**Problem to work on**
Lines in the listing below may contain the string "Bertolini". Say how many do, giving only the number.

**Data listing**
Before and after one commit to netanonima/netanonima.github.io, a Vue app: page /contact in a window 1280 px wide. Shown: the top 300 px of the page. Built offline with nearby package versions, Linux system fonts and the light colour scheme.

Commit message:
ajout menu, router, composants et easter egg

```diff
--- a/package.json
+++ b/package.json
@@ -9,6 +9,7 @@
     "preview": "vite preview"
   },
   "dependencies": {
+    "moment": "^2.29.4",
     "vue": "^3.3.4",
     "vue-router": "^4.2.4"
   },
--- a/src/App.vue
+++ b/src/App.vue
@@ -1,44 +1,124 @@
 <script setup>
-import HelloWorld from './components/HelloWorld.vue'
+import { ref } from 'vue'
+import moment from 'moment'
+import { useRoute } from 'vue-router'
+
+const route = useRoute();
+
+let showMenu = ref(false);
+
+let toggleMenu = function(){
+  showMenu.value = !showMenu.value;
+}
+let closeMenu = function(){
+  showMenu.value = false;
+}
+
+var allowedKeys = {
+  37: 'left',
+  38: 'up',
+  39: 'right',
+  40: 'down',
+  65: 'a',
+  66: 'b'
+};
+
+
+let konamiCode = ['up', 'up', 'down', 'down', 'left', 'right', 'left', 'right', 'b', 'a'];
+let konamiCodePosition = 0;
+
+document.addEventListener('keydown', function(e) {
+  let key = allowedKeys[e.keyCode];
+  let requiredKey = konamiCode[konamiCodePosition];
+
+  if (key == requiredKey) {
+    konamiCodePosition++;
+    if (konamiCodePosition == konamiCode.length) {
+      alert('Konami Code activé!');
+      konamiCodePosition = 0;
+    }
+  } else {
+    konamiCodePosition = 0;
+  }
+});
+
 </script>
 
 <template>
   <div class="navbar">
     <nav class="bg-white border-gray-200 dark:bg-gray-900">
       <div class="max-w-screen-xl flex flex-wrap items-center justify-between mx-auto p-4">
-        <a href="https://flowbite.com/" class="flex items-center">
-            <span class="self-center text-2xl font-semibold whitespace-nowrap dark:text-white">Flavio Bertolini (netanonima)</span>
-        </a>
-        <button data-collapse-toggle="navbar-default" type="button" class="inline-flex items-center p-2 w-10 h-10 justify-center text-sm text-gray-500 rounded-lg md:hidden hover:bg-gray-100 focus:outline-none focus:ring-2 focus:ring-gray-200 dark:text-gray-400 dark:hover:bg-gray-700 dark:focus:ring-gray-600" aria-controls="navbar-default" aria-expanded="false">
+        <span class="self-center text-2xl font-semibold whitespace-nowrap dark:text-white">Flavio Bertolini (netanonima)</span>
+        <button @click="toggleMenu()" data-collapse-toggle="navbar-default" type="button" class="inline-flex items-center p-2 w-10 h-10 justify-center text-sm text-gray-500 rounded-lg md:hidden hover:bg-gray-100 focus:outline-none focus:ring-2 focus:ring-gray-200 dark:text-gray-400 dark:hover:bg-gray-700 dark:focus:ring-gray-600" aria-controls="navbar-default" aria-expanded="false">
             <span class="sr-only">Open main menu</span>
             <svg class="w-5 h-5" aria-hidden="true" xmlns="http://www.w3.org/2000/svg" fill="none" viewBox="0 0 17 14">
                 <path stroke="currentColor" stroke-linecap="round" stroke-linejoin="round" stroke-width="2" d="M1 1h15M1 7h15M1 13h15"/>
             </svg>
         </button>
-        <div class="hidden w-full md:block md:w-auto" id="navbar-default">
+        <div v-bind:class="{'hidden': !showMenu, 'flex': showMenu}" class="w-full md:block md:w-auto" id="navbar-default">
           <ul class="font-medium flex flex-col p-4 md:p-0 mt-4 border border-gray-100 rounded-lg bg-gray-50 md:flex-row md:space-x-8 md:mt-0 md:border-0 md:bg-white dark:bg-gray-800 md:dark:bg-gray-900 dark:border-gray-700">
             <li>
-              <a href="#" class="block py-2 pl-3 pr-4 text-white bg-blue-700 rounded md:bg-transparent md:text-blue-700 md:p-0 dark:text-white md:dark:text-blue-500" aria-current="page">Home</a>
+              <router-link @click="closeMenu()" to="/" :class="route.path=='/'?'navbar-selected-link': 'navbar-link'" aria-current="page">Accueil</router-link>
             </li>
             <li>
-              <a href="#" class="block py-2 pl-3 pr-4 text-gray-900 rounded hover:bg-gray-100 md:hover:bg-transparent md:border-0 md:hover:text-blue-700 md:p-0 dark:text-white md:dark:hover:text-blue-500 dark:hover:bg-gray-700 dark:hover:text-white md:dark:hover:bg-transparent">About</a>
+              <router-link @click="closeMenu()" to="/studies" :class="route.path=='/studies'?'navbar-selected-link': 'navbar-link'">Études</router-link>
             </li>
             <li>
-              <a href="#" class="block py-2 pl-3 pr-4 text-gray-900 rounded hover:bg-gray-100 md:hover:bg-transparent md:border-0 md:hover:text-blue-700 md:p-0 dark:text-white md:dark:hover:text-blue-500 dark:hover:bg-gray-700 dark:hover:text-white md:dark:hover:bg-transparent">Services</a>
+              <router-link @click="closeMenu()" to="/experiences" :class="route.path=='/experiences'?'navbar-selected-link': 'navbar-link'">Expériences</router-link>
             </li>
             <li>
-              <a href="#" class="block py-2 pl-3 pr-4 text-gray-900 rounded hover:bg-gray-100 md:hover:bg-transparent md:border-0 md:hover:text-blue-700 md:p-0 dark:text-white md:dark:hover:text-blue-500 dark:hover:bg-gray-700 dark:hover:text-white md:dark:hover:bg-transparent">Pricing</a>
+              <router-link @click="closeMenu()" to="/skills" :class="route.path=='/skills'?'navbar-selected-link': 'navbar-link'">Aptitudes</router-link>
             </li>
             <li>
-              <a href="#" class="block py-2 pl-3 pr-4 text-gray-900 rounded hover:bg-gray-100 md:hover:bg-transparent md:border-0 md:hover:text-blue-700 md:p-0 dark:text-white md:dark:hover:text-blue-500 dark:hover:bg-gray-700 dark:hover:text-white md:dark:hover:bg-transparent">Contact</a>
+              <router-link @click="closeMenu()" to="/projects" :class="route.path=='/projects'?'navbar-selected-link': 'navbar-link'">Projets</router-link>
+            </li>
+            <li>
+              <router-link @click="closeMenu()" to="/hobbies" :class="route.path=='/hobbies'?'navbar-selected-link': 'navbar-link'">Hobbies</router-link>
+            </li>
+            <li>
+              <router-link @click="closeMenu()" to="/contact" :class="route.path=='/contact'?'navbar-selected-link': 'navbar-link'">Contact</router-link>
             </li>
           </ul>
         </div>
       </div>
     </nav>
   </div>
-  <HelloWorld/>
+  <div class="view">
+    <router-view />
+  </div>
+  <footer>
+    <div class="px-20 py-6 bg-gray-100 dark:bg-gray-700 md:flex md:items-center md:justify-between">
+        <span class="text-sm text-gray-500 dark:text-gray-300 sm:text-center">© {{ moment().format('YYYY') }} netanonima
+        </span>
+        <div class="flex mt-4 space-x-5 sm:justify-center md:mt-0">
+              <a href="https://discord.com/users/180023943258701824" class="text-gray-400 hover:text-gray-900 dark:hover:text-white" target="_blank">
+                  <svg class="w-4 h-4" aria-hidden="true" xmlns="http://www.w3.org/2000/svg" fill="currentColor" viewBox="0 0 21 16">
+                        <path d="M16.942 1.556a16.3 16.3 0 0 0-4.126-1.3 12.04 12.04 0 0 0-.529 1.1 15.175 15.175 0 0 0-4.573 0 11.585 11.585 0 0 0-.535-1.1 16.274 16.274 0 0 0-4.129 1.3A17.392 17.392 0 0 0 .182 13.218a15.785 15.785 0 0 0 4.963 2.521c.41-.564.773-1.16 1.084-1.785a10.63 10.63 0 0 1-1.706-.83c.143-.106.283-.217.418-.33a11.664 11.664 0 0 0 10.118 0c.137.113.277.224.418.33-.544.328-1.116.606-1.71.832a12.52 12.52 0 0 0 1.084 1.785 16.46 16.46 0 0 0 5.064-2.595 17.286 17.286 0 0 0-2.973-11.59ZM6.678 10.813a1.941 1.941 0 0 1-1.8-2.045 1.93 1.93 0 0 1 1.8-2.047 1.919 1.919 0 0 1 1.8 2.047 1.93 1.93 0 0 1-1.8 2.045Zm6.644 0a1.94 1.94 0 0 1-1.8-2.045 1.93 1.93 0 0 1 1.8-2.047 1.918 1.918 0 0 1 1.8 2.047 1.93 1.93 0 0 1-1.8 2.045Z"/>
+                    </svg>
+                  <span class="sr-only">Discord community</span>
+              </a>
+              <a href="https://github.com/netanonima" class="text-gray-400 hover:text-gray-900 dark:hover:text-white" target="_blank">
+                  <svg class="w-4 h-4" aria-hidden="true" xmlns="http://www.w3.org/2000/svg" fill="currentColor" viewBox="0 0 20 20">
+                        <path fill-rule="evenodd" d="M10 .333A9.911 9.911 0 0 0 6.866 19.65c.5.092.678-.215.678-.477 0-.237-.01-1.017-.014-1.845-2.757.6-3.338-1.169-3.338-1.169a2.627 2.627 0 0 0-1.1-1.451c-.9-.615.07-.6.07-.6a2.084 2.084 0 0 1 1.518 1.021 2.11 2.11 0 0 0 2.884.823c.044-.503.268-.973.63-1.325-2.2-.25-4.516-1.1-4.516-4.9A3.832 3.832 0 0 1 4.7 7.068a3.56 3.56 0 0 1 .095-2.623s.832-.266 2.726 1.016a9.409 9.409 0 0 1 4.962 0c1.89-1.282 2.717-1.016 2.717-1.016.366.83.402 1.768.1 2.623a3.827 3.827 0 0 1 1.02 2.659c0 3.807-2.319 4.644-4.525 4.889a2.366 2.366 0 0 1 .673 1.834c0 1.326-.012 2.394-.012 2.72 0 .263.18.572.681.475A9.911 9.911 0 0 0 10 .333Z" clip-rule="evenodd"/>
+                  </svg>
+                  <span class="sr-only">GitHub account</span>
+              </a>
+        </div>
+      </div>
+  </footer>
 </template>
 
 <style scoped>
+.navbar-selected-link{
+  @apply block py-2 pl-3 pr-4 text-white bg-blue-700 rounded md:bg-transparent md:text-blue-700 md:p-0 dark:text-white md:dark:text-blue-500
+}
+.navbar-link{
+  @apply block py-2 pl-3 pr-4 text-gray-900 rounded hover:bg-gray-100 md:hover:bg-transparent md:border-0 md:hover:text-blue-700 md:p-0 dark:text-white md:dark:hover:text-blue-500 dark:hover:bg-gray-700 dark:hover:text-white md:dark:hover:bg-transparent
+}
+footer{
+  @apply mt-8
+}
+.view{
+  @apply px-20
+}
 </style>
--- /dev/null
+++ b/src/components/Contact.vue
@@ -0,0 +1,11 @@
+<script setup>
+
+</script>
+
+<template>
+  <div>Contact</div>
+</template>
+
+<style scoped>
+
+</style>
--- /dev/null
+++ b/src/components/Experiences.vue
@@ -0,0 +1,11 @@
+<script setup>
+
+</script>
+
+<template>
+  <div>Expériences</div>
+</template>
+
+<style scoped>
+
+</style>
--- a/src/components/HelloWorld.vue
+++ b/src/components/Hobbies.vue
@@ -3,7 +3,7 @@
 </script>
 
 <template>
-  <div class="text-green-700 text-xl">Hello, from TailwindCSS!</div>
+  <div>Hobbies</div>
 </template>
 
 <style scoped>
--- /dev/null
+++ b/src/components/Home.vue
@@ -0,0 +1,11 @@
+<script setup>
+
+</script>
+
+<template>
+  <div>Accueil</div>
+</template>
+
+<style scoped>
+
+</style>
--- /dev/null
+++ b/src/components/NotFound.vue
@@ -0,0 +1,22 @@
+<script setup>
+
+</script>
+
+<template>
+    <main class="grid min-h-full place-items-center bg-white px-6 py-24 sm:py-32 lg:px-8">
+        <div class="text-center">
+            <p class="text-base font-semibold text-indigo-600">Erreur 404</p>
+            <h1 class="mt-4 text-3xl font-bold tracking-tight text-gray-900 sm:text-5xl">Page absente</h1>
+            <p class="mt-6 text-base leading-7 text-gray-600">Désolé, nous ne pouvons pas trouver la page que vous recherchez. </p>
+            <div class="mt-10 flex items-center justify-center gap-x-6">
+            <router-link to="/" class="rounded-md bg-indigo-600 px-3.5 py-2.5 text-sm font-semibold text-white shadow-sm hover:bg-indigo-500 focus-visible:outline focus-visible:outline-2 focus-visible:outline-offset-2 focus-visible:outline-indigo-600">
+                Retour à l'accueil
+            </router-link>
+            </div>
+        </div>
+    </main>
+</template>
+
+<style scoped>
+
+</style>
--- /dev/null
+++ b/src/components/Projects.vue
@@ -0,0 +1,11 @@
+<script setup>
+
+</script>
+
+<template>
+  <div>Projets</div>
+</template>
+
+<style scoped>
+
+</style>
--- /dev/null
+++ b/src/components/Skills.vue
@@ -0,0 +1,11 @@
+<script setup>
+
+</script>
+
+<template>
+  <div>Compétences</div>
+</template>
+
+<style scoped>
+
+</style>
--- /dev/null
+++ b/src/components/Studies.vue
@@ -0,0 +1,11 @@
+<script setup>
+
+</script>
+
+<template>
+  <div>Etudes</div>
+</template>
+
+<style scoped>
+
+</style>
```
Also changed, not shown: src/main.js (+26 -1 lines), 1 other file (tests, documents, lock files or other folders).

**Response to the exercise**
2